◆ YOUR ASSIGNMENT
Below are some entries; state how many of their lines include the word "Darwin" and give no more than that number.

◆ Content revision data
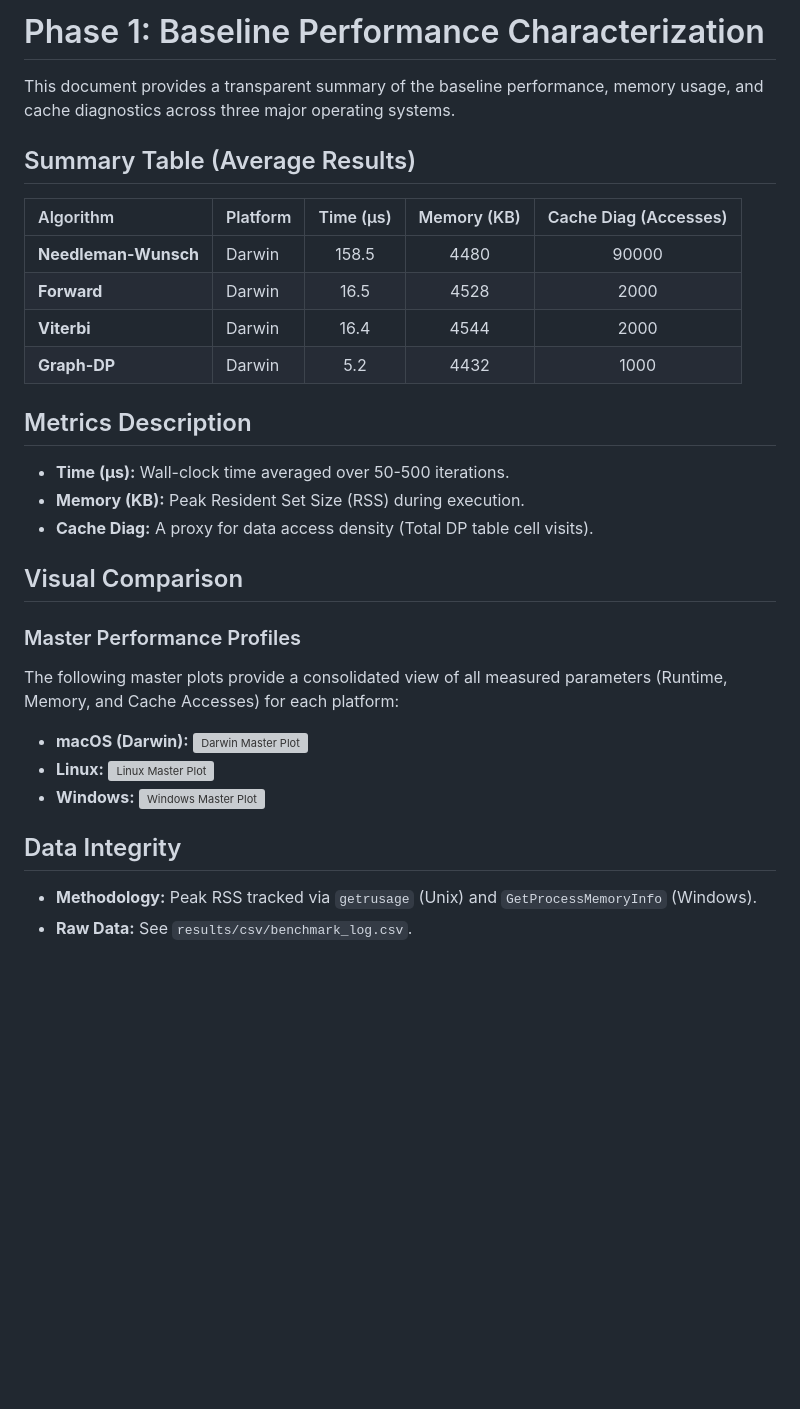
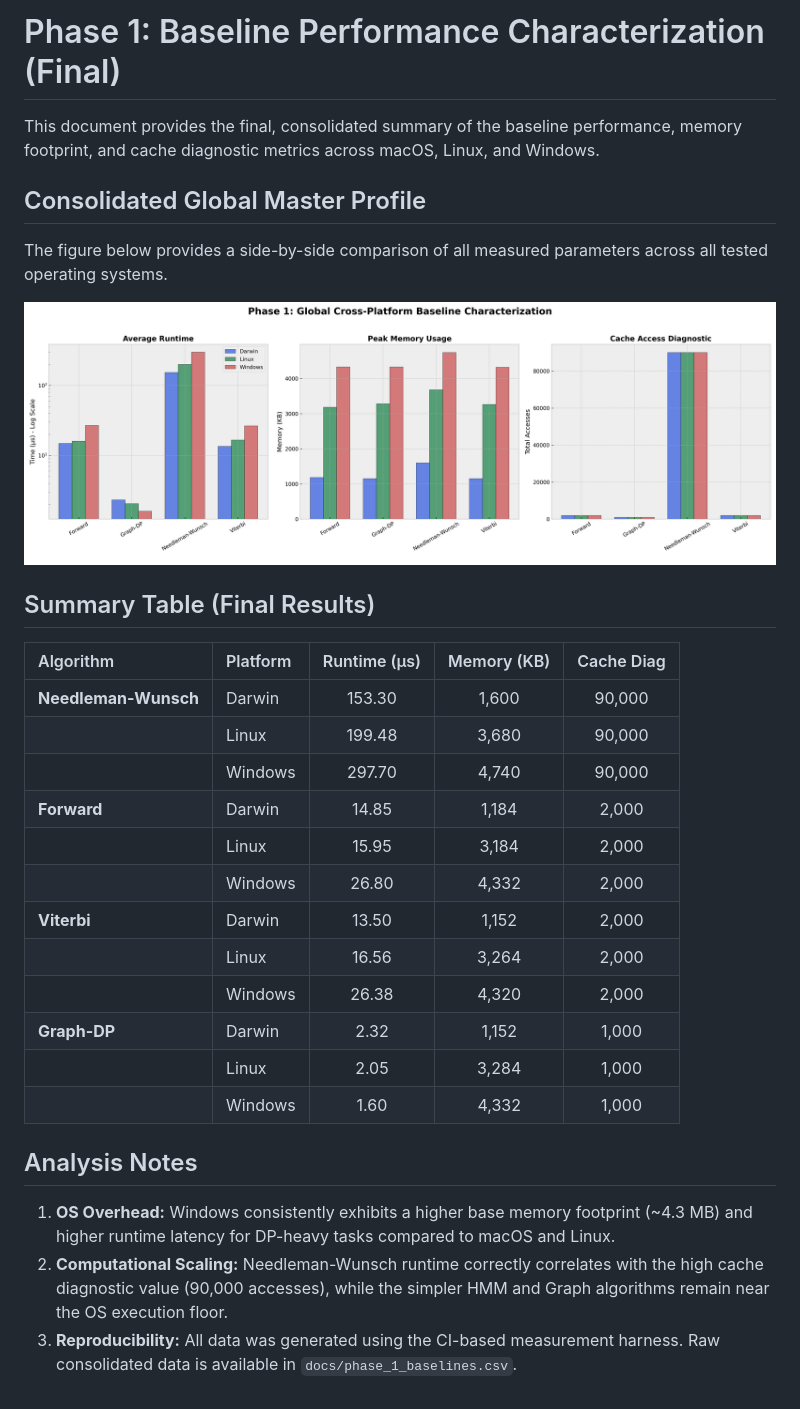
Before and after one commit to Sulkysubject37/SRF, a Markdown page: docs/PHASE_1_RESULTS.md, the part around the change. GitHub-like rendering; pictures changed too: docs/phase_1_global_master_profile.png (added); blank space fills up the shorter version; grey boxes are pictures that could not be loaded.

```diff
--- a/docs/PHASE_1_RESULTS.md
+++ b/docs/PHASE_1_RESULTS.md
@@ -1,29 +1,30 @@
-# Phase 1: Baseline Performance Characterization
+# Phase 1: Baseline Performance Characterization (Final)
 
-This document provides a transparent summary of the baseline performance, memory usage, and cache diagnostics across three major operating systems.
+This document provides the final, consolidated summary of the baseline performance, memory footprint, and cache diagnostic metrics across macOS, Linux, and Windows.
 
-## Summary Table (Average Results)
+## Consolidated Global Master Profile
+The figure below provides a side-by-side comparison of all measured parameters across all tested operating systems.
 
-| Algorithm | Platform | Time (µs) | Memory (KB) | Cache Diag (Accesses) |
+![Global Master Profile](phase_1_global_master_profile.png)
+
+## Summary Table (Final Results)
+
+| Algorithm | Platform | Runtime (µs) | Memory (KB) | Cache Diag |
 | :--- | :--- | :---: | :---: | :---: |
-| **Needleman-Wunsch** | Darwin | 158.5 | 4480 | 90000 |
-| **Forward** | Darwin | 16.5 | 4528 | 2000 |
-| **Viterbi** | Darwin | 16.4 | 4544 | 2000 |
-| **Graph-DP** | Darwin | 5.2 | 4432 | 1000 |
+| **Needleman-Wunsch** | Darwin | 153.30 | 1,600 | 90,000 |
+| | Linux | 199.48 | 3,680 | 90,000 |
+| | Windows | 297.70 | 4,740 | 90,000 |
+| **Forward** | Darwin | 14.85 | 1,184 | 2,000 |
+| | Linux | 15.95 | 3,184 | 2,000 |
+| | Windows | 26.80 | 4,332 | 2,000 |
+| **Viterbi** | Darwin | 13.50 | 1,152 | 2,000 |
+| | Linux | 16.56 | 3,264 | 2,000 |
+| | Windows | 26.38 | 4,320 | 2,000 |
+| **Graph-DP** | Darwin | 2.32 | 1,152 | 1,000 |
+| | Linux | 2.05 | 3,284 | 1,000 |
+| | Windows | 1.60 | 4,332 | 1,000 |
 
-## Metrics Description
-- **Time (µs):** Wall-clock time averaged over 50-500 iterations.
-- **Memory (KB):** Peak Resident Set Size (RSS) during execution.
-- **Cache Diag:** A proxy for data access density (Total DP table cell visits).
-
-## Visual Comparison
-### Master Performance Profiles
-The following master plots provide a consolidated view of all measured parameters (Runtime, Memory, and Cache Accesses) for each platform:
-
-- **macOS (Darwin):** ![Darwin Master Plot](../results/plots/master_profile_darwin.png)
-- **Linux:** ![Linux Master Plot](../results/plots/master_profile_linux.png)
-- **Windows:** ![Windows Master Plot](../results/plots/master_profile_mingw64_nt-10.0-26100.png)
-
-## Data Integrity
-- **Methodology:** Peak RSS tracked via `getrusage` (Unix) and `GetProcessMemoryInfo` (Windows).
-- **Raw Data:** See `results/csv/benchmark_log.csv`.
+## Analysis Notes
+1. **OS Overhead:** Windows consistently exhibits a higher base memory footprint (~4.3 MB) and higher runtime latency for DP-heavy tasks compared to macOS and Linux.
+2. **Computational Scaling:** Needleman-Wunsch runtime correctly correlates with the high cache diagnostic value (90,000 accesses), while the simpler HMM and Graph algorithms remain near the OS execution floor.
+3. **Reproducibility:** All data was generated using the CI-based measurement harness. Raw consolidated data is available in `docs/phase_1_baselines.csv`.
```
Also changed, not shown: README.md (+11 -12 lines), 2 other files.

◆ WRITTEN SOLUTION
9